It’s a chilly Monday morning and Brianna Downing, the owner of Stoop & Stank tees, is taking a walk around her Philadelphia neighborhood as her car warms up in her driveway. During the ten-minute stroll, she prays, breathes in the fresh air, and meditates. It’s part of her daily self care ritual. For this entrepreneur, who single-handedly runs an e-commerce business, multitasking is the name of the game.
Before heading to the coworking space where she stores her inventory of pop-savvy logo tees and sweatshirts, Brianna sees her son off to school, opens her laptop, and prints out the order manifests that have come in overnight.
Like many retail business owners, the mom and solopreneur is in the throes of her busiest time of year.
“I’m on the go all day— folding, packing, shipping orders, and doing marketing in between,” she told ESSENCE. “For me, things really start to pick up in November. That’s when orders for hoodies and sweatshirts start to pour in,” she said.
If the holidays are grind season for retail business owners like Brianna, Black Friday is their Super Bowl.
According to a 2021 American Express survey of small business owners, 78% said holiday sales would likely determine whether they can stay afloat in 2022. For Black-owned business owners, the stakes are often much higher; the period between November and early January can make or break their bottom lines.
With African American spending power at a record $1.6 trillion last year, the holidays are an excellent opportunity to circulate those dollars internally. Briana, whose apparel brand is rooted in Black culture, says her community always shows up during the holiday season.
“I’ve been blessed with customers who typically buy several items per order,” she said. “This year, for the month of November, to date—I am already ahead of last year’s numbers by 59%, so I am hoping for a great Black Friday turnout that surpasses last year’s as well.”
We want to see all Black businesses survive and thrive this year. So, here are 7 easy ways to find and support Black-owned enterprises this Black Friday and beyond:
Ask yourself, “Can I Buy This Black?”
With massive online retailers like Amazon and Walmart, it couldn’t be easier or more convenient to get precisely what you want delivered to your doorstep. But, before you hit that one-click for same-day delivery button, ask yourself, “can I buy this from a Black owned business? If the answer is yes, do it.

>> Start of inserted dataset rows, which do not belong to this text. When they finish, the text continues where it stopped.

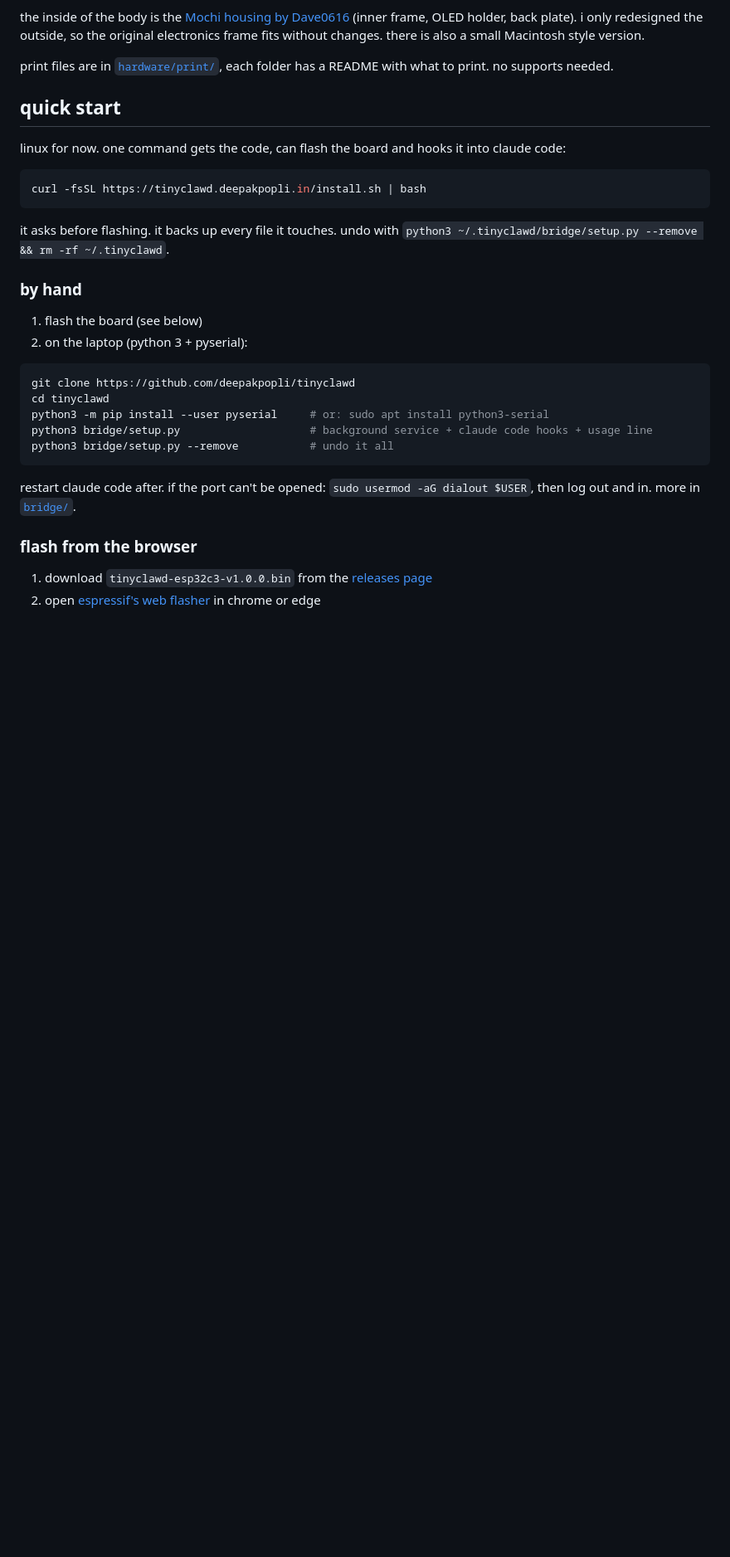
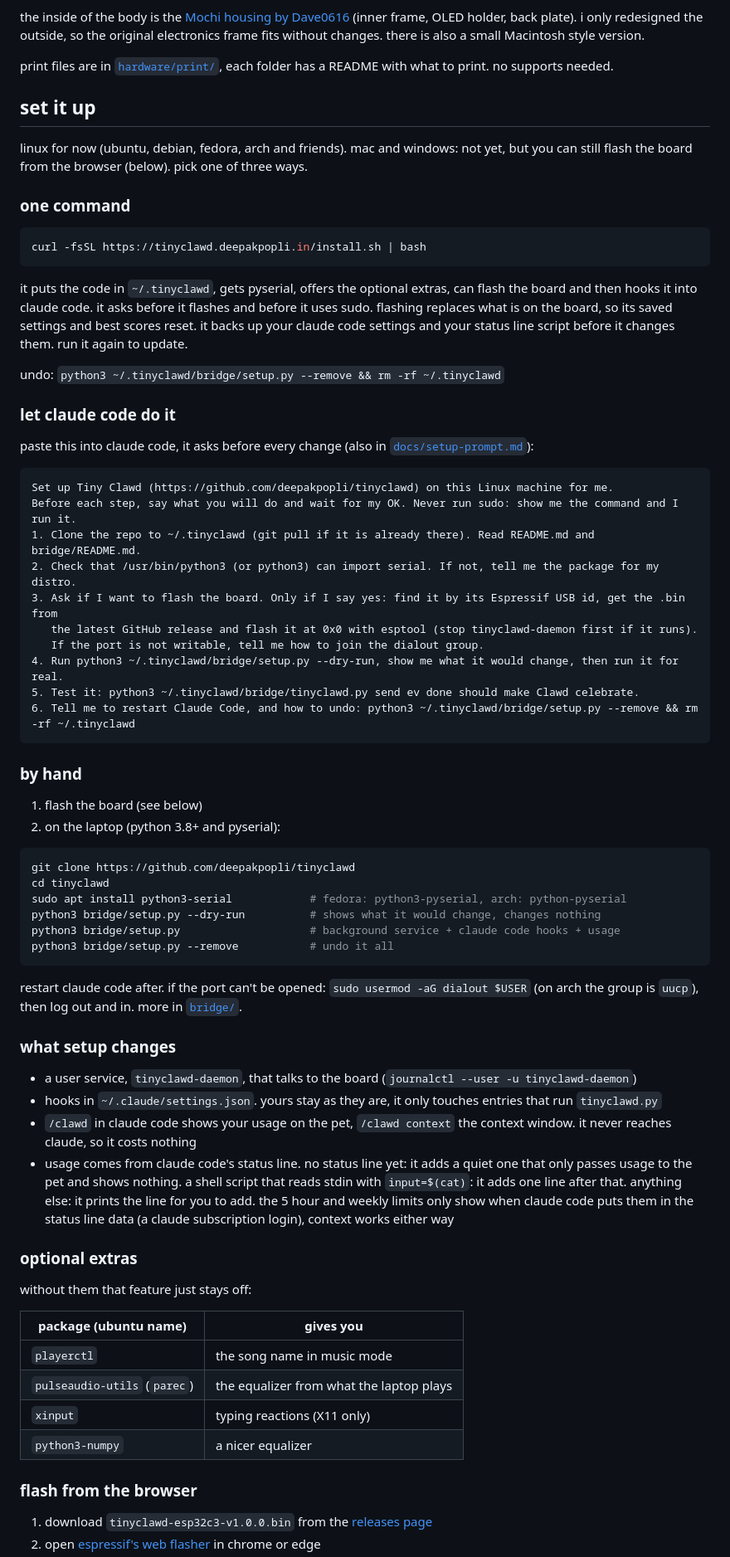
Before and after one commit to deepakpopli/tinyclawd, a Markdown page: README.md, the part around the change. Shown at 83% size. Drawn GitHub-style; blank space fills up the shorter version.

Commit message:
docs:three ways to set it up, with a claude code prompt

````diff
--- a/README.md
+++ b/README.md
@@ -94,32 +94,82 @@ frame fits without changes. there is also a small Macintosh style version.
 print files are in [`hardware/print/`](hardware/print), each folder has a README with what to
 print. no supports needed.
 
-## quick start
+## set it up
 
-linux for now. one command gets the code, can flash the board and hooks it into claude code:
+linux for now (ubuntu, debian, fedora, arch and friends). mac and windows: not yet, but you can
+still flash the board from the browser (below). pick one of three ways.
+
+### one command
 
 ```bash
 curl -fsSL https://tinyclawd.deepakpopli.in/install.sh | bash
 ```
 
-it asks before flashing. it backs up every file it touches. undo with
-`python3 ~/.tinyclawd/bridge/setup.py --remove && rm -rf ~/.tinyclawd`.
+it puts the code in `~/.tinyclawd`, gets pyserial, offers the optional extras, can flash the board
+and then hooks it into claude code. it asks before it flashes and before it uses sudo. flashing
+replaces what is on the board, so its saved settings and best scores reset. it backs up your
+claude code settings and your status line script before it changes them. run it again to update.
+
+undo: `python3 ~/.tinyclawd/bridge/setup.py --remove && rm -rf ~/.tinyclawd`
+
+### let claude code do it
+
+paste this into claude code, it asks before every change (also in
+[`docs/setup-prompt.md`](docs/setup-prompt.md)):
+
+```text
+Set up Tiny Clawd (https://github.com/deepakpopli/tinyclawd) on this Linux machine for me.
+Before each step, say what you will do and wait for my OK. Never run sudo: show me the command and I run it.
+1. Clone the repo to ~/.tinyclawd (git pull if it is already there). Read README.md and bridge/README.md.
+2. Check that /usr/bin/python3 (or python3) can import serial. If not, tell me the package for my distro.
+3. Ask if I want to flash the board. Only if I say yes: find it by its Espressif USB id, get the .bin from
+   the latest GitHub release and flash it at 0x0 with esptool (stop tinyclawd-daemon first if it runs).
+   If the port is not writable, tell me how to join the dialout group.
+4. Run python3 ~/.tinyclawd/bridge/setup.py --dry-run, show me what it would change, then run it for real.
+5. Test it: python3 ~/.tinyclawd/bridge/tinyclawd.py send ev done should make Clawd celebrate.
+6. Tell me to restart Claude Code, and how to undo: python3 ~/.tinyclawd/bridge/setup.py --remove && rm -rf ~/.tinyclawd
+```
 
 ### by hand
 
 1. flash the board (see below)
-2. on the laptop (python 3 + pyserial):
+2. on the laptop (python 3.8+ and pyserial):
 
 ```bash
 git clone https://github.com/deepakpopli/tinyclawd
 cd tinyclawd
-python3 -m pip install --user pyserial     # or: sudo apt install python3-serial
-python3 bridge/setup.py                    # background service + claude code hooks + usage line
+sudo apt install python3-serial            # fedora: python3-pyserial, arch: python-pyserial
+python3 bridge/setup.py --dry-run          # shows what it would change, changes nothing
+python3 bridge/setup.py                    # background service + claude code hooks + usage
 python3 bridge/setup.py --remove           # undo it all
 ```
 
-restart claude code after. if the port can't be opened: `sudo usermod -aG dialout $USER`, then
-log out and in. more in [`bridge/`](bridge).
+restart claude code after. if the port can't be opened: `sudo usermod -aG dialout $USER` (on arch
+the group is `uucp`), then log out and in. more in [`bridge/`](bridge).
+
+### what setup changes
+
+- a user service, `tinyclawd-daemon`, that talks to the board (`journalctl --user -u tinyclawd-daemon`)
+- hooks in `~/.claude/settings.json`. yours stay as they are, it only touches entries that run
+  `tinyclawd.py`
+- `/clawd` in claude code shows your usage on the pet, `/clawd context` the context window. it
+  never reaches claude, so it costs nothing
+- usage comes from claude code's status line. no status line yet: it adds a quiet one that only
+  passes usage to the pet and shows nothing. a shell script that reads stdin with `input=$(cat)`:
+  it adds one line after that. anything else: it prints the line for you to add. the 5 hour and
+  weekly limits only show when claude code puts them in the status line data (a claude
+  subscription login), context works either way
+
+### optional extras
+
+without them that feature just stays off:
+
+| package (ubuntu name) | gives you |
+|---|---|
+| `playerctl` | the song name in music mode |
+| `pulseaudio-utils` (`parec`) | the equalizer from what the laptop plays |
+| `xinput` | typing reactions (X11 only) |
+| `python3-numpy` | a nicer equalizer |
 
 ### flash from the browser
 
````
Also changed, not shown: docs/setup-prompt.md (added, +16 -0 lines).
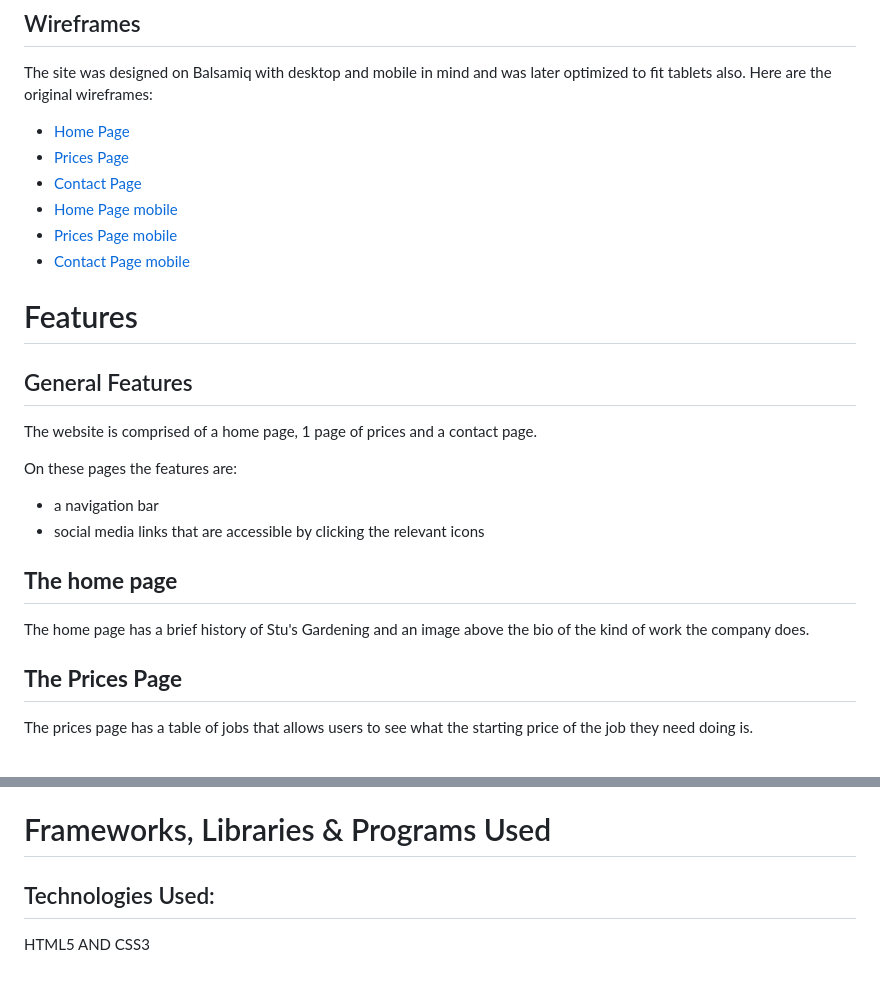
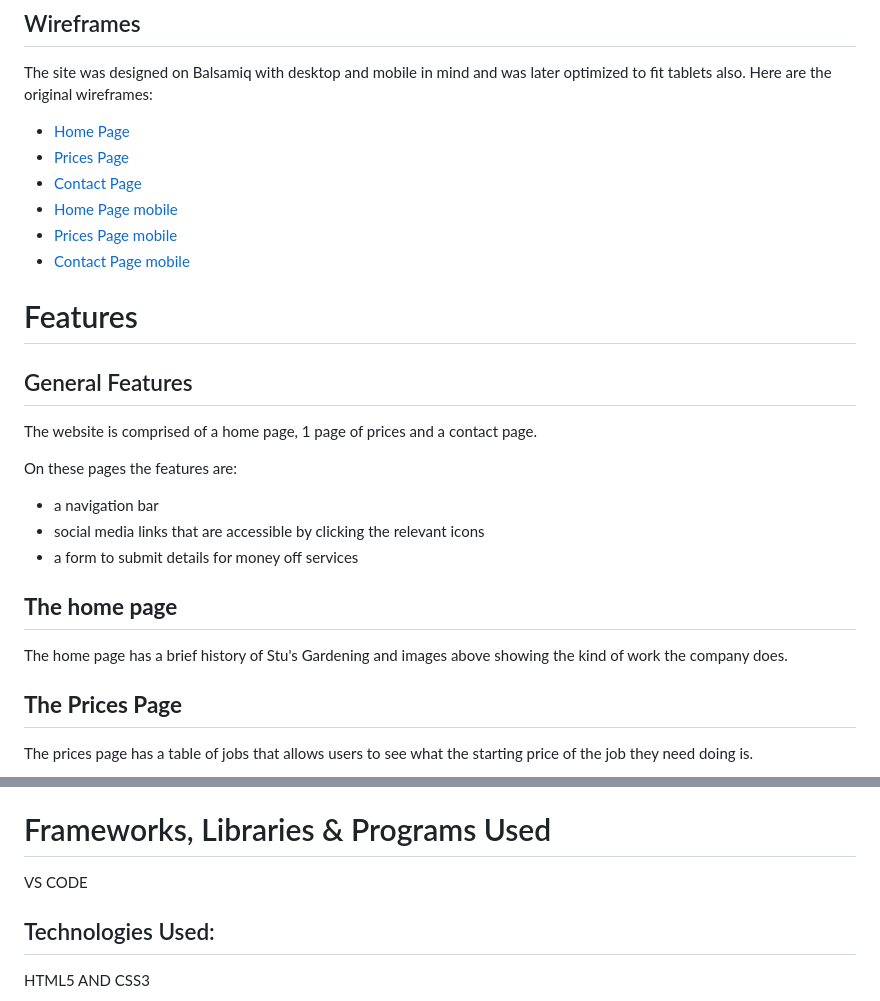
Before and after one commit to beffyd/gardening-project, a Markdown page: README.md, 2 parts joined by grey strips. Rendered like a GitHub page.

```diff
--- a/README.md
+++ b/README.md
@@ -115,10 +115,11 @@ The website is comprised of a home page, 1 page of prices and a contact page.
 On these pages the features are:
 - a navigation bar
 - social media links that are accessible by clicking the relevant icons
+- a form to submit details for money off services
 
 ## **The home page**
 
-The home page has a brief history of Stu's Gardening and an image above the bio of the kind of work the company does.
+The home page has a brief history of Stu's Gardening and images above showing the kind of work the company does.
 
 ## **The Prices Page**
 
@@ -136,6 +137,8 @@ I have been mindful whilst coding to ensure the website is accessible. This has
 - Adding alt text to images for users that are using a screen reader
 
 # Frameworks, Libraries & Programs Used
+
+VS CODE
 
 ## Technologies Used:
 
```
Also changed, not shown: other parts of README.md (+17 -8 lines), assets/docs/COLOORS.png (added), assets/docs/colourpallete.png (deleted).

Shop Hashtags Like a Pro.
Hair care, candles, apparel, makeup—If you want it, there’s probably a hashtag for it. Drop #BuyBlackFriday, #BlackOwned, and any number of niche hashtags in your Instagram search bar and, viola! Thousands of retail options are yours for the scrolling.
Buy A Gift Card.
Everyone benefits when you buy a gift card from a Black-owned business. The retailer gets to profit from much needed foot traffic during their post-holiday slow season. The recipient gets to choose exactly what they want, and you get an easy win.
Spread The Word.
That new curling cream you swear by, that restaurant that consistently serves up deliciousness, the handmade body butter that keeps you glowing—if you love it, post it. Word of mouth is the gift that keeps on giving.
Highlighting your favorite Black-owned businesses across socials does wonders for small businesses. Be sure to hashtag your post so others can discover your favorite products.
Consult a Black Business Directory.
Not sure how to find the business that has exactly what you’re looking for? There are tons of Black-owned business directories on Beyonce ́ ‘s internet, Official Black Wallstreet, Black Business Green Book, Black Woman Owned, and We Buy Black are just a few of them.
Be Patient With Small Businesses.
Your hard earned dollars deserve immaculate service, but your locally owned boutique likely lacks the infrastructure of the multi-global corporations that have set the bar near perfection for service and delivery. When patronizing small businesses, it’s probably necessary to set reasonable expectations and be prepared to extend a little holiday grace.
Black Shop Friday.
In partnership with the city of Chicago, the Chicago Urban League is encouraging locals to patronize African-American-owned businesses this Friday. The advocacy organization is launching its “Black Shop Friday” website on Thanksgiving day, listing more than 700 local black-owned businesses to support.
Check the National Urban League affiliate directory to learn if your local chapter supports this, or similar efforts.